Exercise details: Each line in the records that mentions the word "Arias" needs to be listed.

Supplied records:
******************************
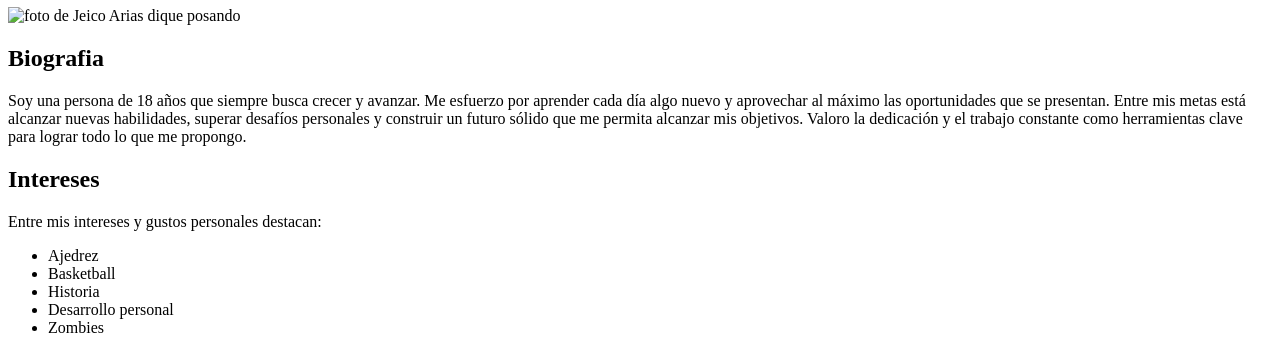
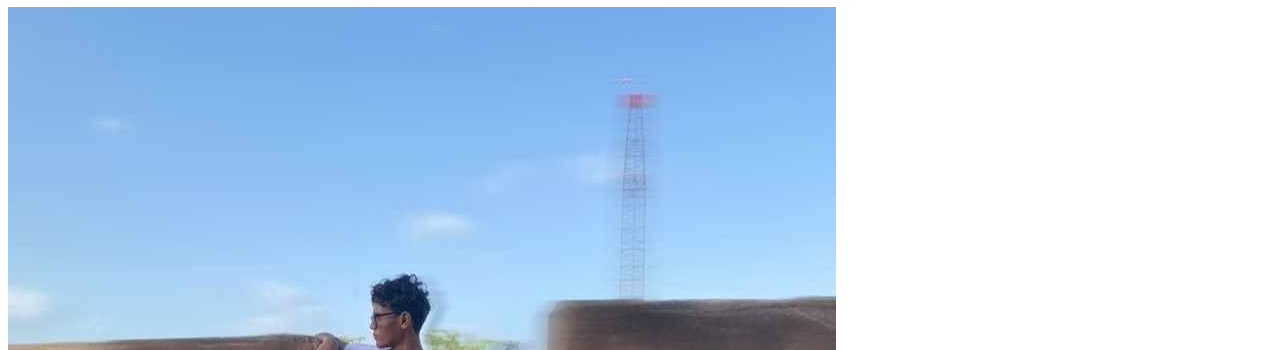
Before and after one commit to Jeico03/Page-personal, a plain HTML site: page index.html in a window 1280 px wide. Shown: the part 73-423 px from the top of the page. Drawn offline with Linux system fonts and the light colour scheme; the site is published under a folder, as on GitHub Pages, so addresses that start at the root find nothing.

Commit message:
poniendo el punto

```diff
--- a/index.html
+++ b/index.html
@@ -11,7 +11,7 @@
 
   <h1>Jeico Arias Brito</h1>
 
-  <img src="/foto.jpg" alt="foto de Jeico Arias dique posando">
+  <img src="./foto.jpg" alt="foto de Jeico Arias dique posando">
 
   <h2>Biografia</h2>
   <p>Soy una persona de 18 años que siempre busca crecer y avanzar. Me esfuerzo por aprender cada día algo nuevo y
```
******************************
Response to the task:
   <h1>Jeico Arias Brito</h1>
-  <img src="/foto.jpg" alt="foto de Jeico Arias dique posando">
+  <img src="./foto.jpg" alt="foto de Jeico Arias dique posando">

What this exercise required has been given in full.